Android is the world's most popular OS, with a 67.2 percent share in Europe, according to recent figures from Kantar.
Following two complaints and an independent initial investigation itself, the Commission has launched its own probe to focus on three allegations.
The first will concentrate on whether Google has hindered the development of apps by requiring or incentivising device makers to pre-install Google's own apps and services.
The second is whether the digital company is stopping others from developing and marketing forked versions of Android. One example of such a version is the OS on the Amazon Kindle Fire.
The final allegation is whether Google is damaging access to applications by bundling its own applications and services together on Android devices.
The OS investigation will be separate to an European Commission probe into Google's search activities.

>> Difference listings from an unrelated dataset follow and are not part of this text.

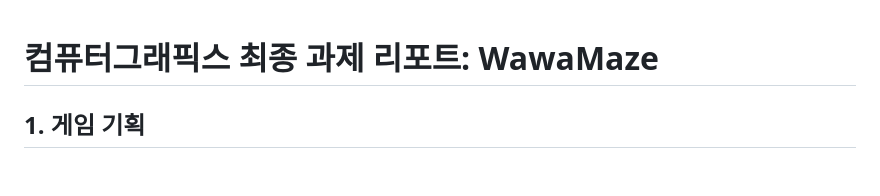
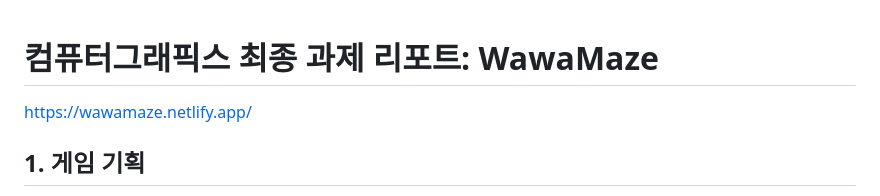
Before and after one commit to jangseo0/WawaMaze, a Markdown page: README.md, the part around the change. Drawn GitHub-style; blank space fills up the shorter version.

```diff
--- a/README.md
+++ b/README.md
@@ -1,5 +1,5 @@
 # 컴퓨터그래픽스 최종 과제 리포트: WawaMaze
-
+https://wawamaze.netlify.app/
 
 ## 1. 게임 기획
 - WawaMaze는 어두운 미로 속에서 치와와가 길을 잃지 않고 빛나는 코인을 찾아 탈출하는 3D 탐험 게임입니다.
```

In a response posted on Google's blog, Hiroshi Lockheimer, VO of Engineering for Android, said the OS had spurred competition and choice for smartphone consumers.

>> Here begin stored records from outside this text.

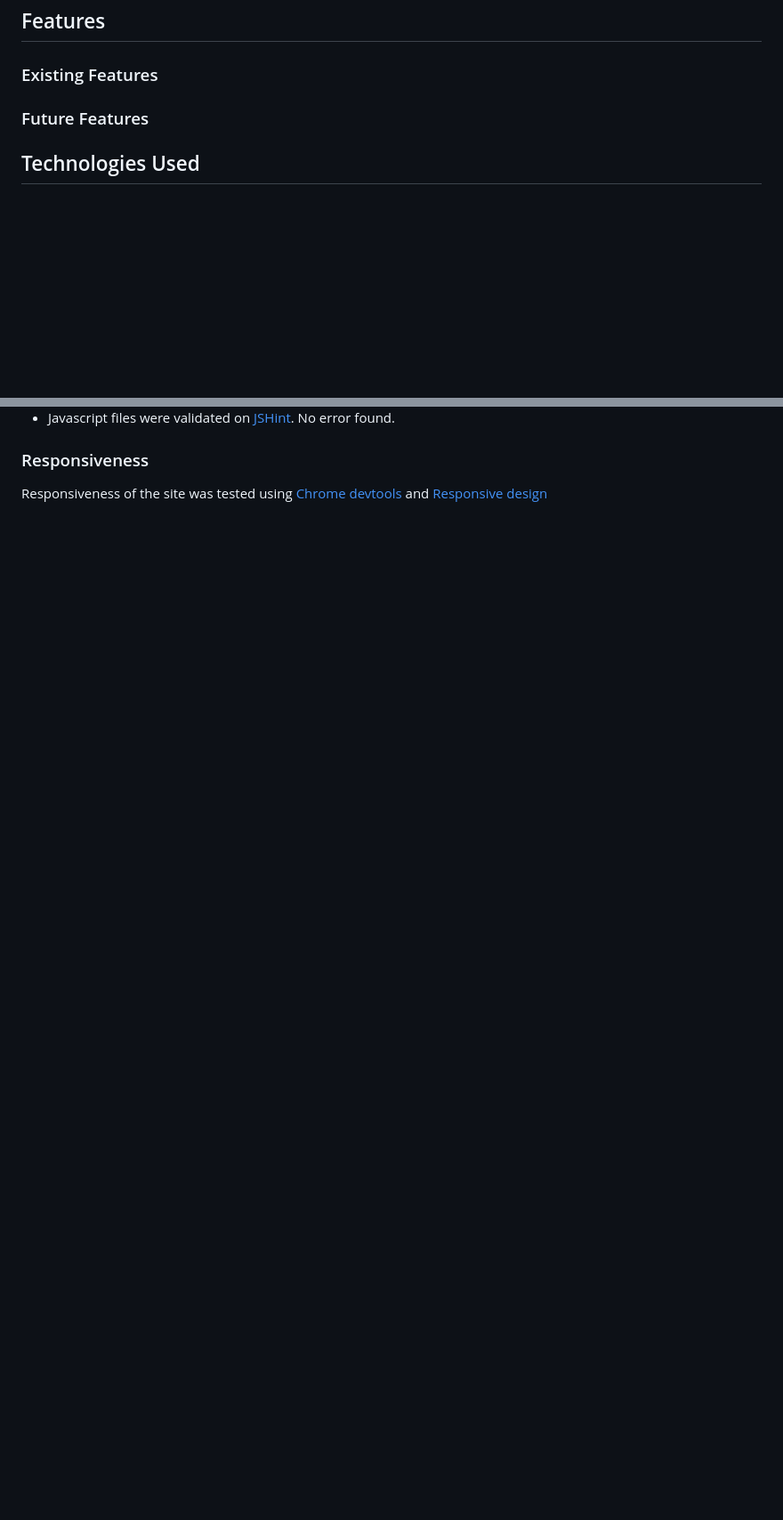
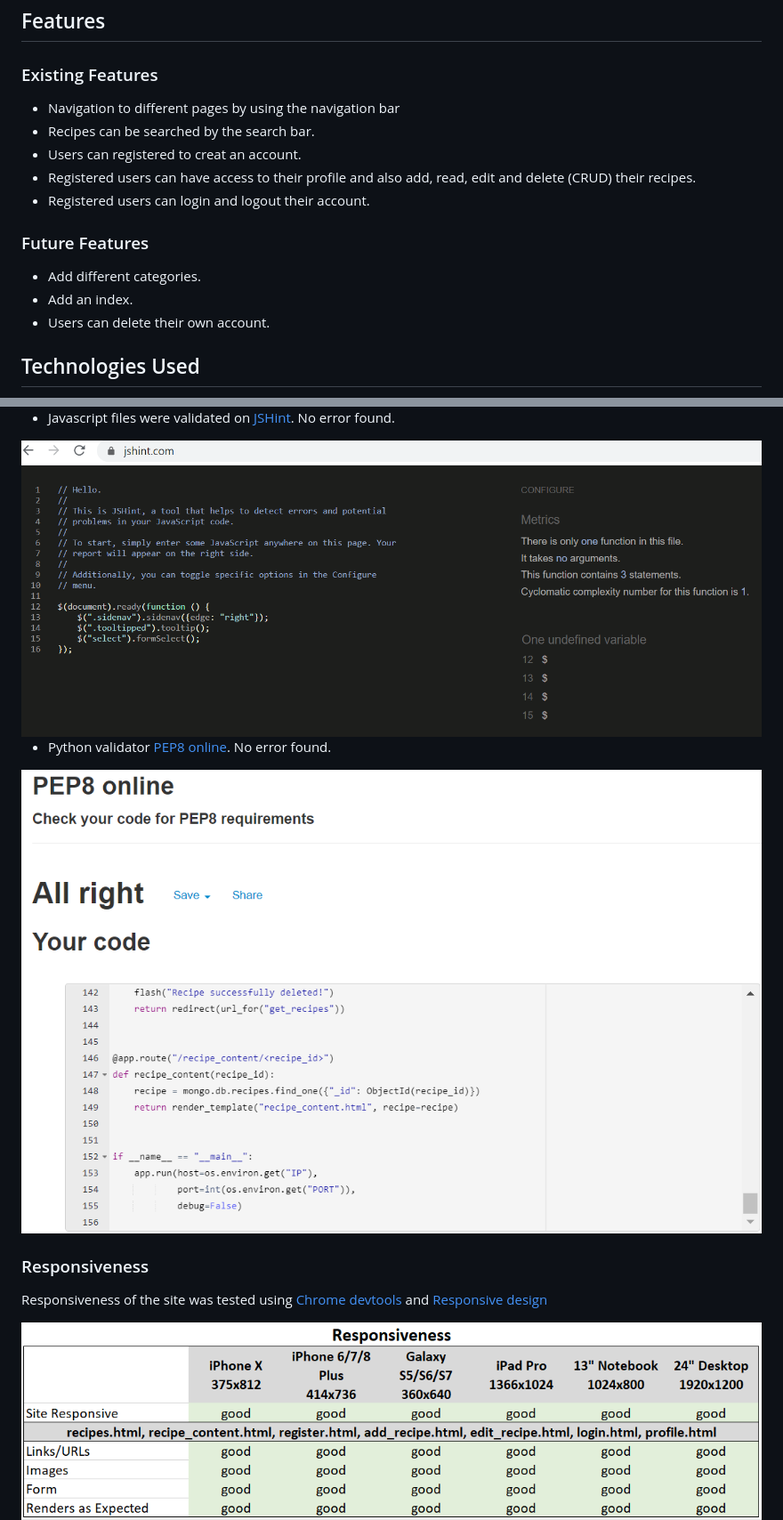
Before and after one commit to Code-Institute-Submissions/suping106-milestone3, a Markdown page: README.md, 2 parts joined by grey strips. Shown: that part at 89% size. GitHub-like rendering; pictures changed too: assets/images/responsiveness.png (added); blank space fills up the shorter version.

```diff
--- a/README.md
+++ b/README.md
@@ -31,12 +33,16 @@ User can browse this website on different devices.
 ## Features
 
 ### Existing Features
-
-
+- Navigation to different pages by using the navigation bar
+- Recipes can be searched by the search bar.
+- Users can registered to creat an account.
+- Registered users can have access to their profile and also add, read, edit and delete (CRUD) their recipes.
+- Registered users can login and logout their account.
 
 ### Future Features
-
-
+- Add different categories.
+- Add an index.
+- Users can delete their own account.
 
 ## Technologies Used
 
@@ -68,8 +77,14 @@ User can browse this website on different devices.
 
 - Javascript files were validated on [JSHint](https://jshint.com/). No error found.
+<img src="./assets/validators/js_checker.png" alt="js_checker"/>
+
+- Python validator [PEP8 online](http://pep8online.com/). No error found.
+<img src="./assets/validators/PEP8_checker.png" alt="PEP8_checker"/>
 
 ### Responsiveness
 Responsiveness of the site was tested using [Chrome devtools](https://developers.google.com/web/tools/chrome-devtools) and [Responsive design](http://ami.responsivedesign.is/#)
+
+<img src="./assets/images/responsiveness.png" alt="responsiveness"/>
 
 <img src="./assets/images/responsive1.png" alt="responsive1"/>
 
```
Also changed, not shown: other parts of README.md (+39 -9 lines), assets/images/compatibility.png (added), assets/validators/runtime_error.png (added), assets/validators/warning.png (added), 1 other file.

He claimed its app distribution agreements allow manufacturers to produce devices that compete with Apple and Microsoft smartphones that come preloaded with specific apps.
Further, he said there were far fewer preloaded Google apps on Android phones, compared to Apple apps on its iPhone.
"It's not just Google that has benefited from Android's success," Lockheimer commented. "The Android model has let manufacturers compete on their unique innovations. Developers can reach huge audiences and build strong businesses. And consumers now have unprecedented choice at ever-lower prices.
"We look forward to discussing these issues in more detail with the European Commission over the months ahead."